About this exercise — Omit every picture, then return each line of the data below exactly.

Data for analysis —
● ● ● ● ● ● ●
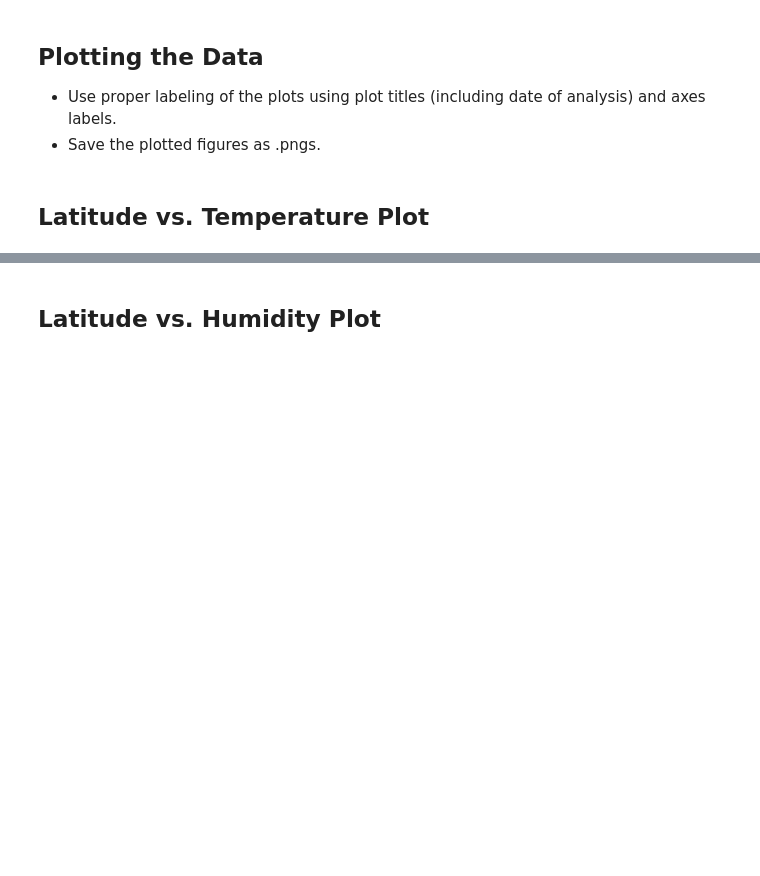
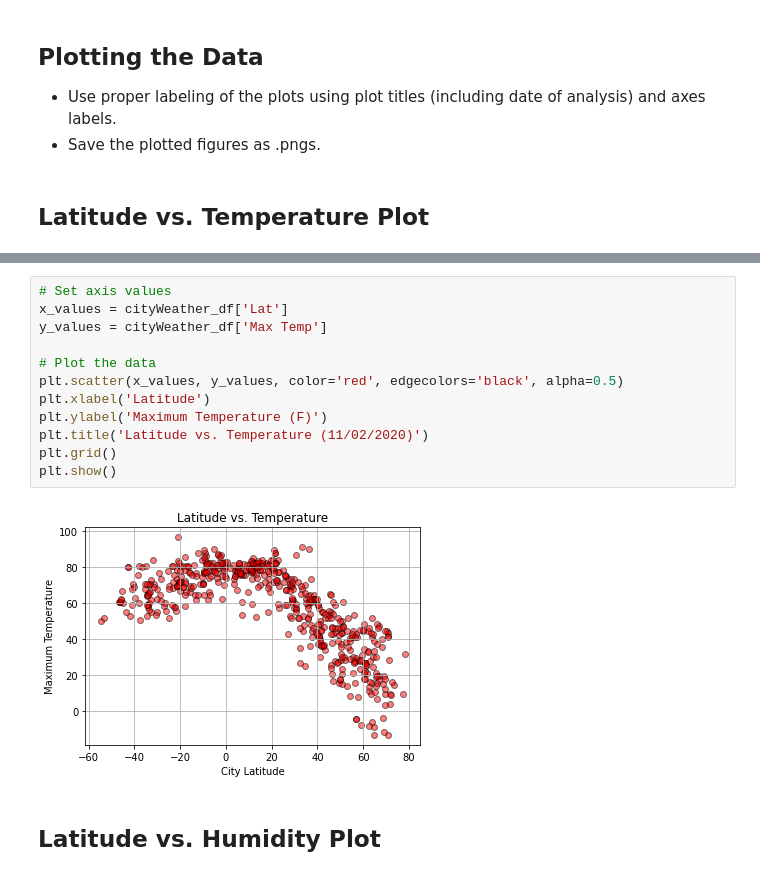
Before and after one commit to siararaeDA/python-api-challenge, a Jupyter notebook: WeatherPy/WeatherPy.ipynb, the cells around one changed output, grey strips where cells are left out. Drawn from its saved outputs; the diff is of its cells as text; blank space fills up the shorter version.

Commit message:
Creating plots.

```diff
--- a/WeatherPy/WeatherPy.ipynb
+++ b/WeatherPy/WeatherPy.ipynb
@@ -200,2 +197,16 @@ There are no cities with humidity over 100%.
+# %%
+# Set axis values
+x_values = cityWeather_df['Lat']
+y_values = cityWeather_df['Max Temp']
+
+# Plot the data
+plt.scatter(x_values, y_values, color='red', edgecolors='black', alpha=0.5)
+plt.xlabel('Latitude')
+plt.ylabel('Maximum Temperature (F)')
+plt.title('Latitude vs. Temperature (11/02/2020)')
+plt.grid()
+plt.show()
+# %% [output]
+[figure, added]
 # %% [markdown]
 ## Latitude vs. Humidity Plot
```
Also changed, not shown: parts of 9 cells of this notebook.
● ● ● ● ● ● ●
Task answer —
Before and after one commit to siararaeDA/python-api-challenge, a Jupyter notebook: WeatherPy/WeatherPy.ipynb, the cells around one changed output, grey strips where cells are left out. Drawn from its saved outputs; the diff is of its cells as text; blank space fills up the shorter version.

Commit message:
Creating plots.

```diff
--- a/WeatherPy/WeatherPy.ipynb
+++ b/WeatherPy/WeatherPy.ipynb
@@ -200,2 +197,16 @@ There are no cities with humidity over 100%.
+# %%
+# Set axis values
+x_values = cityWeather_df['Lat']
+y_values = cityWeather_df['Max Temp']
+
+# Plot the data
+plt.scatter(x_values, y_values, color='red', edgecolors='black', alpha=0.5)
+plt.xlabel('Latitude')
+plt.ylabel('Maximum Temperature (F)')
+plt.title('Latitude vs. Temperature (11/02/2020)')
+plt.grid()
+plt.show()
+# %% [output]
+[figure, added]
 # %% [markdown]
 ## Latitude vs. Humidity Plot
```
Also changed, not shown: parts of 9 cells of this notebook.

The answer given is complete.